One other point I wanted to make is that there is some unclarity about the claim that physical facts 'explain' consciousness.
In order to be a material monist, it is not necessary to hold out the possibility of any kind of reductive explanation of consciousness. Maybe there are things which are intrinsically inexplicable. Davidson's argument in 'Mental Events' claims to establish material monism on the basis of a denial of reducibility. Connectionists deny that the brain works by 'running a program'. And so on. The minimum required for material monism is supervenience, and it is this claim that the zombie argument must refute.

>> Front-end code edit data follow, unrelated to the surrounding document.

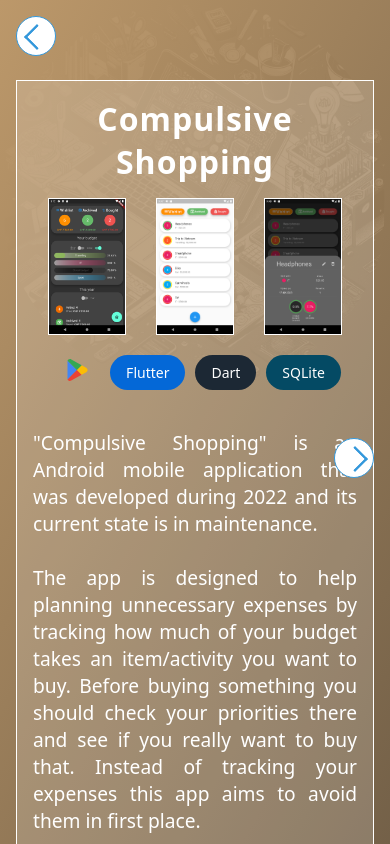
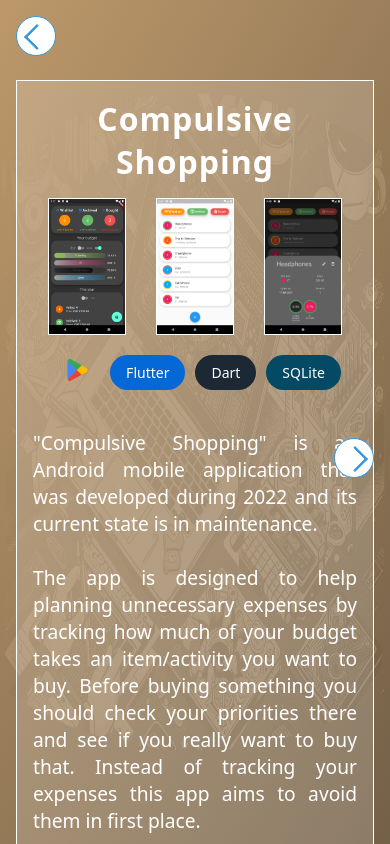
Before and after one commit to nck974/nichoko, an Angular app: page /projects/1 in a window 390 px wide. Shown: the top 844 px of the page. Built offline with nearby package versions, Linux system fonts and the light colour scheme.

Commit message:
Fix background size in mobile

```diff
--- a/src/styles/images.scss
+++ b/src/styles/images.scss
@@ -9,6 +9,15 @@
     opacity: 0;
 }
 
+@media (max-width: 767px) {
+    // In mobile take the longer edge to define the size
+    .background-image {
+        width: none;
+        height: 100vh;
+    }
+}
+
+// Animate showing the image
 .background-image.show {
     opacity: 0.3;
 }
```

My own argument against zombie supporters is simply, 'A zombie would say what you are saying' which at the very least poses a difficult paradox even if this is not an outright self-contradiction.
Wittgenstein was unhappy about publishing Philosophical Investigations, which we now regard as his major work, because he thought it was unfinished. And most commentators agree that the first third or so is more tightly argued than the rest.
The Blue Book, although only intended for circulation amongst his students, nevertheless represents a stage in the development of his thought (as the Brown Book, which is composed in a style much more reminiscent of the Investigations). Therefore, I would read the Blue Book with the working assumption that this was Wittgenstein's best attempt to express his views at the time. Having a particular audience in mind (as I have found, with Pathways) is a great way to help one focus one's thoughts.
You have picked up on two strands of Wittgenstein's thought, one concerning the metaphysics of solipsism/ idealism/ realism and one concerning epistemological scepticism. Wittgenstein does distinguish these, although in discussing 'solipsism' his focus is very much on the metaphysical variety.
The best book to read for Wittgenstein's epistemological views is 'On Certainty', his last book and one of the most accessible. Wittgenstein's response to scepticism argued for on the basis of the kinds of thought experiment you cite (I might be alone in a world populated by robots, I might be a brain in a vat) is not to deny the 'logical possibility' of the hypothesis but rather to point out that more is needed. At one point, in the Investigations, in response to the question, 'Aren't you shutting your eyes to scepticism?' Wittgenstein answers simply, 'They are shut.' Circumstances could arise which would prompt us to raise meaningful sceptical questions (e.g. the appearance of strange anomalies, as in the Matrix). But they haven't, so we don't. This is a point about meaning, not merely an observation of fact.
Wittgenstein's standard argument against the solipsist or idealist is that none of the words that the solipsist or idealist uses succeeds in expressing what they 'mean'. For example, the solipsist wants to say that only my pains are real pains. OK, says Wittgenstein, so now instead of saying 'I am in pain' I can say, 'There is a real pain'. So what?
In the Metaphysics program, I develop an extended dialectic in which what the solipsist and idealist 'mean' can be expressed, and argued against. So I am not in full agreement with Wittgenstein here, although I do take the point that (once again) we are dealing with a question of onus. Mere statements like, 'I believe XYZ' are not enough to 'prove' that you are -- or 'make' you -- a solipsist or idealist.
All the best,